Category Archives: Adoptive parenting

7 Questions Adopted Children May Ask

The summer edition of Pathway 2 Family is out. Articles include “What is Infertility?” and “Open Embryo Adoption: Radical or Common Sense?” Click the cover to read for free.

snowflakes on open adoptionMy colleague Dawn Davenport of Creating A Family has an article that discusses research on the emotional health on donor-conceived children.

And I wrote one that addresses the seven core issues of adoption, framed by seven common questions adopted children are likely to wonder about, maybe even out loud. Excerpt: Continue reading 7 Questions Adopted Children May Ask

So Many Emotions About My Son’s Adoption Reunion

Letter Writer: I  came across your post “He Wants to Live with His Birth Mother. Now what?”  — because I’m living it.

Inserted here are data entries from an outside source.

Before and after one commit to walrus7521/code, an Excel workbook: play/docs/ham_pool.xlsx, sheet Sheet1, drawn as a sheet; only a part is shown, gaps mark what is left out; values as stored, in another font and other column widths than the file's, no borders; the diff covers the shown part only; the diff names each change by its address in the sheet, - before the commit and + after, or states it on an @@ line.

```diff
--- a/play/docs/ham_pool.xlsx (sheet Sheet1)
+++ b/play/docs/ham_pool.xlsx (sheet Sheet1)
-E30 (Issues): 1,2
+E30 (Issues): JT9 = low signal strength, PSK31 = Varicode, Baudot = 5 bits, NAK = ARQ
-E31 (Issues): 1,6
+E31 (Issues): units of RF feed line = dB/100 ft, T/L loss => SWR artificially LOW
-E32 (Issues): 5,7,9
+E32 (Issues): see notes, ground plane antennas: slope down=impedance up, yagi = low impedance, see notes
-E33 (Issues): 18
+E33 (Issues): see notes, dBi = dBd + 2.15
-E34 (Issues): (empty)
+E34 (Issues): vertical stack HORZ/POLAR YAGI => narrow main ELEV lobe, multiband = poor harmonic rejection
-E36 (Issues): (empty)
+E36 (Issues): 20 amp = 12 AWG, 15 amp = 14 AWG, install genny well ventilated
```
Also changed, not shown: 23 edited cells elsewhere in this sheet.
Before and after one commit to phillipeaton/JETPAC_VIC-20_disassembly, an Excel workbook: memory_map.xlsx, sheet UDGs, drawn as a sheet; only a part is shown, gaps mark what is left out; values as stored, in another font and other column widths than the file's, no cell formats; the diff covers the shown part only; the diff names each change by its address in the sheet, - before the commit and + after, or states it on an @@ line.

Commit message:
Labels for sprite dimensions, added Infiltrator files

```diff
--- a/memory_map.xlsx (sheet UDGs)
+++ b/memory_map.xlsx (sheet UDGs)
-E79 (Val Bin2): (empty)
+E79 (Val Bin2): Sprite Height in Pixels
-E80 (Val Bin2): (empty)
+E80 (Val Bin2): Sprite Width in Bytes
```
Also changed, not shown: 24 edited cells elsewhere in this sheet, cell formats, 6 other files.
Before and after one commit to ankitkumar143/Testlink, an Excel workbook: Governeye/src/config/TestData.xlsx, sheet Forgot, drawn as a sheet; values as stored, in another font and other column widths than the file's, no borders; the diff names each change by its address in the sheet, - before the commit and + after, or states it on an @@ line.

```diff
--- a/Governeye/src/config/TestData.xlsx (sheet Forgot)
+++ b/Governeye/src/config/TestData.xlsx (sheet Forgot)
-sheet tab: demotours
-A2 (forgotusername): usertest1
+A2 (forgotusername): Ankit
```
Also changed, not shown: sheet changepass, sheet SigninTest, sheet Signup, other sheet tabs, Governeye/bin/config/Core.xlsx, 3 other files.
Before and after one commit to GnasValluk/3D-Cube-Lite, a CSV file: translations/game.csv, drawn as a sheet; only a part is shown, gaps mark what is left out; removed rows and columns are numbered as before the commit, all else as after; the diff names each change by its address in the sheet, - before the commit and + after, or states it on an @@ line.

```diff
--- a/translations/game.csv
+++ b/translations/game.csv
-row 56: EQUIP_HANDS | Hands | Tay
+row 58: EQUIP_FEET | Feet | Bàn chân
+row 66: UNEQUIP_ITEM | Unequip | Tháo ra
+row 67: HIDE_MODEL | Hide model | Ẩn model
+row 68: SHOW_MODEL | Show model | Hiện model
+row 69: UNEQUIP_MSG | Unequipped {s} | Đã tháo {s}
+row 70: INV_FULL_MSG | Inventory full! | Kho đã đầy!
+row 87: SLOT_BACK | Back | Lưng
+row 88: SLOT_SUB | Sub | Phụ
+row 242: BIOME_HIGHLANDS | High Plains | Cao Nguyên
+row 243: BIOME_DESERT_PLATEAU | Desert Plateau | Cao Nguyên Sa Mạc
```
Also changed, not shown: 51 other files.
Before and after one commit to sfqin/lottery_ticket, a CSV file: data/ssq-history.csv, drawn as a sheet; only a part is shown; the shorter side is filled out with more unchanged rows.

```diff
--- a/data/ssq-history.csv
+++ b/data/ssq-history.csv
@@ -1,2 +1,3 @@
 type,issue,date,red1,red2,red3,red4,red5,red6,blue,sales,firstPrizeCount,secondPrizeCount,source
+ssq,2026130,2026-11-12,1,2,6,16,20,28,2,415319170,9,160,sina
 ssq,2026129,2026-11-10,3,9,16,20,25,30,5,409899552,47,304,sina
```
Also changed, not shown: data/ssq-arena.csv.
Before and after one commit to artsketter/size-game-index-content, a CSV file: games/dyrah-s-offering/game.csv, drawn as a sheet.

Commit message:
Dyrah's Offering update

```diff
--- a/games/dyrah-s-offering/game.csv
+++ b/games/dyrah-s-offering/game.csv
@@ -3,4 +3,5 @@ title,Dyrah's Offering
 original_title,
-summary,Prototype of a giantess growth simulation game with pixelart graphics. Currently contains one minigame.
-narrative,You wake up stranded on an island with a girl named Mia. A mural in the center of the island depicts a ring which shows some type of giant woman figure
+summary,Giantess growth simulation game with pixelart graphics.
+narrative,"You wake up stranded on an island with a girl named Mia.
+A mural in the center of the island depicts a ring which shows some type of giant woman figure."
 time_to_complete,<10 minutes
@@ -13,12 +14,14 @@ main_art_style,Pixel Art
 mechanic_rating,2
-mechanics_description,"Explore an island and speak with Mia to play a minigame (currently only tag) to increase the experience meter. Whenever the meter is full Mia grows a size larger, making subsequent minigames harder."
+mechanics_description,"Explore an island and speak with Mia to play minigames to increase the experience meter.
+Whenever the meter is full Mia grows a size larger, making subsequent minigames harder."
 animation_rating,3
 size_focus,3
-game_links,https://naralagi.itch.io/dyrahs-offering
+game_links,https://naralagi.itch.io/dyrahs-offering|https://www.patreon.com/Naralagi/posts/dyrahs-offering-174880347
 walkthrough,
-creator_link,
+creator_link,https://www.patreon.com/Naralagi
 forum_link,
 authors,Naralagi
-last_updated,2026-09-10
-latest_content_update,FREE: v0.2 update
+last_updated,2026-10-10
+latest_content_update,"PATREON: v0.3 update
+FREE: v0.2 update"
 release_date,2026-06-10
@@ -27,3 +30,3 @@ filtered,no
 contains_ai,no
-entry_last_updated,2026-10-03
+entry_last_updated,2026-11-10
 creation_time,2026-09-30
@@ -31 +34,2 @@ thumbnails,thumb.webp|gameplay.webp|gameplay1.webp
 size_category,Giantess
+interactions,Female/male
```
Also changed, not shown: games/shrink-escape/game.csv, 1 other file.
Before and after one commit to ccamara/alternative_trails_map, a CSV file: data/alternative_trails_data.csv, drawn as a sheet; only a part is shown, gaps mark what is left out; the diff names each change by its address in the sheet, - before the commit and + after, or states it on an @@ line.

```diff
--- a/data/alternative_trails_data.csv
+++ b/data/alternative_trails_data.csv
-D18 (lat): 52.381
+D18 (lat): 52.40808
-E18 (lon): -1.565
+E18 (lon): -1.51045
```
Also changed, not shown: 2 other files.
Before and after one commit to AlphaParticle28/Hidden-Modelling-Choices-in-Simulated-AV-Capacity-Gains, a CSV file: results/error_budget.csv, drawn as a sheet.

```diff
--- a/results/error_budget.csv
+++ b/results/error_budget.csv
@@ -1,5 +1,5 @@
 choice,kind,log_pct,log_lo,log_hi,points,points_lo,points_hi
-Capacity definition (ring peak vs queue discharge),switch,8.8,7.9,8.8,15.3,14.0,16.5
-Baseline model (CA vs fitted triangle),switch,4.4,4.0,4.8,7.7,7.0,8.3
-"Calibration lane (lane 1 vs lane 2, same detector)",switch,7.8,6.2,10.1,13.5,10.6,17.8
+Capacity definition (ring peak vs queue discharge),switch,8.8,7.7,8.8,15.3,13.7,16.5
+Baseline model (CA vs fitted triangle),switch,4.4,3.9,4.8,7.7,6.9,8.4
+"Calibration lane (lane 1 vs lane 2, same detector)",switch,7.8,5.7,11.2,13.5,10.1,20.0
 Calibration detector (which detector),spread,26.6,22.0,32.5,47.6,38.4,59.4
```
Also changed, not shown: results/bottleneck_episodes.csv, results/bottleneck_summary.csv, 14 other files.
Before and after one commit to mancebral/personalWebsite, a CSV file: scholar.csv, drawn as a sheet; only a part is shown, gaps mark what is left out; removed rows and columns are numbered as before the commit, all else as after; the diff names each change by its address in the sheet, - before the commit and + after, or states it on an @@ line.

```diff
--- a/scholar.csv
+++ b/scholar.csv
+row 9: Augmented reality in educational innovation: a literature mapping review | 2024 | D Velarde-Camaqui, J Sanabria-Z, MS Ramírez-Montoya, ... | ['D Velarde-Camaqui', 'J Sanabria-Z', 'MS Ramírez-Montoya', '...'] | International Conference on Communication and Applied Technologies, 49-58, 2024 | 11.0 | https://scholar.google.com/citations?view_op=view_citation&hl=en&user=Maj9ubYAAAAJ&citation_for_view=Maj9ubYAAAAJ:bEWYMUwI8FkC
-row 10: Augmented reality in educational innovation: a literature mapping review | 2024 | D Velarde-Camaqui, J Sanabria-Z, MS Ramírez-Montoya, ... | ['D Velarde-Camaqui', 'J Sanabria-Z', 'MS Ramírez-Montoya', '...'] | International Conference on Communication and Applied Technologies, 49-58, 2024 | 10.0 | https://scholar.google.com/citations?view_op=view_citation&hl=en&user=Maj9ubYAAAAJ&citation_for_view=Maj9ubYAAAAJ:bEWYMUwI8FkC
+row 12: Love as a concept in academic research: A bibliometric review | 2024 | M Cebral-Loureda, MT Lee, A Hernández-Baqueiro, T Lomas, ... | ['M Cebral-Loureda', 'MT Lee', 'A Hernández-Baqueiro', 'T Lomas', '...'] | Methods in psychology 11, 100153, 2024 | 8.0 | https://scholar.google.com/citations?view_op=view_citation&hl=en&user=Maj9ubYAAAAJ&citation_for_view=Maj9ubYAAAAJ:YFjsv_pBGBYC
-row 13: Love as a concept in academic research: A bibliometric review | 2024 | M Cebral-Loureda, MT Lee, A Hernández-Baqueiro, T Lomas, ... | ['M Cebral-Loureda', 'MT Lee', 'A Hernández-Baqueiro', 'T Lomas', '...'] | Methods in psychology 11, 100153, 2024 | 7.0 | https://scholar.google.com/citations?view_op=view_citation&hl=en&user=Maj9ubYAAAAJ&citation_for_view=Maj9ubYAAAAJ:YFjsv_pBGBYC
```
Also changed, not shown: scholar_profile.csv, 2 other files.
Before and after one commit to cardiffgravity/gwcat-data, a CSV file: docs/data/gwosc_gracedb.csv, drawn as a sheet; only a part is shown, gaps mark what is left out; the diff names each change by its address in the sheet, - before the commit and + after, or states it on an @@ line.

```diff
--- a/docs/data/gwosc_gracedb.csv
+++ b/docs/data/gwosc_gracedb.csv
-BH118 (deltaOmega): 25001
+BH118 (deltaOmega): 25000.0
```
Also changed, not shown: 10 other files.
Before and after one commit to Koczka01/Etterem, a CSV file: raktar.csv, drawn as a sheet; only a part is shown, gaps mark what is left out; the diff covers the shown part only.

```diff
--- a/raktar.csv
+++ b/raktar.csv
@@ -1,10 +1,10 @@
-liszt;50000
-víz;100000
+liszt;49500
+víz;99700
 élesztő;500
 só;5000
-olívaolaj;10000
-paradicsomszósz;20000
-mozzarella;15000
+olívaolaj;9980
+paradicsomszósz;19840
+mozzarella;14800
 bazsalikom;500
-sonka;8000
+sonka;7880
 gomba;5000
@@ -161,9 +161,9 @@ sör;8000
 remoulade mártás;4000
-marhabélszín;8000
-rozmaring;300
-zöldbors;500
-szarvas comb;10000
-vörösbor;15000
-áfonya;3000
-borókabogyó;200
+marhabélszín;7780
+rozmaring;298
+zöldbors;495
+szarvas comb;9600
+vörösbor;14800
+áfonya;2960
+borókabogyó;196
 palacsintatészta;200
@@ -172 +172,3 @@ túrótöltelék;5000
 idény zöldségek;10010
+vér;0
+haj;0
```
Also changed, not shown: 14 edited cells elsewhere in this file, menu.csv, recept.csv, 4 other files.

I am an adoptive mother of three.  My son, now 23 , graduated from college this past May.  Throughout his upbringing his father and I would talk about adoption from time to time and always told him (and the other kids, too) if they ever wanted to search for their birth parents we encourage and support and will help in anyway possible.

None of our kids ever took an interest, until earlier this year when my son was in his senior year of college. It seemed from out of nowhere, but all of a sudden he wanted to reach out to his birth mother.  I knew her last name and the state she last lived in. With that information, voilà,  he found her on Facebook.

My son met with a counselor who specialized in adoption search and reunion and we met with them to navigate the process.  My son asked for my help, asked if I could message her  through Facebook.  At first I was hesitant but after composing what I thought was a thoughtful , acceptable letter, the message was sent.

That was February of 2016.  We held our breath. Will she open the message, will she be open to corresponding, will she reject him? What will happen???

Fast forward a few months. We flew her and her entire family to his college town to attend his graduation this spring. They stayed for a week. Four weeks later my son decided to move to another state and live with them.

So this has been a whirlwind. It has been such an array of emotions. I am so grateful his biological family accepted him and immediately loved him and were open and kind and appreciative towards us.

On my bad days I feel like….. what. just. happened.

mixed emotions of adoption reunion

Continue reading So Many Emotions About My Son’s Adoption Reunion

My Daughter is Hurting in Our Open Adoption. Help?

Question: My teenage daughter is struggling with rejection and misunderstandings from her birth family. I don’t know how to help.

“Sara” will be 16 soon and for the last year she has struggled with depression and anxiety.  She spent a week in the hospital after having a breakdown.  We are in DBT (Dialectical Behavior Therapy) together and she’s made great strides, working hard to learn new ways to deal with big emotions.

We have an open adoption with her birth family.  Her birth mother, “Tara,” chose us to be her parents and we kept in touch with her the first 3 years by phone and letters.  We told Tara we were open to whatever she felt comfortable with. When Sara was 3, Tara came to meet her.  The beginning of this relationship was hard, because there really are no rules and we did not know anyone else in the same situation. So we all opened ourselves up to each other the best way we could.

Over time, we got to know the whole family, including Sara’s older brother, “Jacob,” who is 2 years older, and who has a different birth father.

When Sara was 7, Tara told us she was pregnant with twins and that she’d parent them (they all live with her father).  We struggled to find a way to share this news with Sara.  My husband and I thought that the way we reacted to the news would be the way Sara would react.  We told her that she was going to be a big sister, and they were twins! She was very excited and couldn’t wait to meet her new siblings. We all knew that there could be problems for Sara later on, maybe that she would struggle with them all being a family with her the only one not raised by Tara.

We have developed a close relationship, seeing Tara and the three children fairly often, sharing holidays and birthdays.  We have taken Jacob on trips with us (the twins were too young), including camping.  There were always some issues between Sara and Jacob, because they did not grow up in the same household, but we weathered those times, knowing that siblings  sometimes don’t get along.  But they always had a lot of fun and so did we.

core issues in adoption

Credit: derived from “Dew on Water” by photophilde [CC-BY-2.0]

Continue reading My Daughter is Hurting in Our Open Adoption. Help?

Trying to Wrap My Head Around This

Question: Lori, I am trying to wrap my head around this. How do we live out Both/And from a foster care adoption perspective? Our kids were taken from their birth parents for good reason. We have all the info, the original birth certificates, case files, all of that. But no contact with birth parents. And we have been advised not to for safety reasons (the caseworker made a point of me seeing one of the parents via a one way mirror so I would know if I ever ran into him to run the other way).

I want to give our kids this wholeness. The best we have been able to do is some contact with a paternal grandmother for one child. And we know the adoptive parents of the other child’s older siblings, but we have no control over contact. So far the other adoptive parents shy away from it because it is so upsetting for their kids. No matter what we do these folks will not be a part of their lives in the every day.

How can we have openness in our situation and not split our babies? —Jenny

openness in foster adoption

Continue reading Trying to Wrap My Head Around This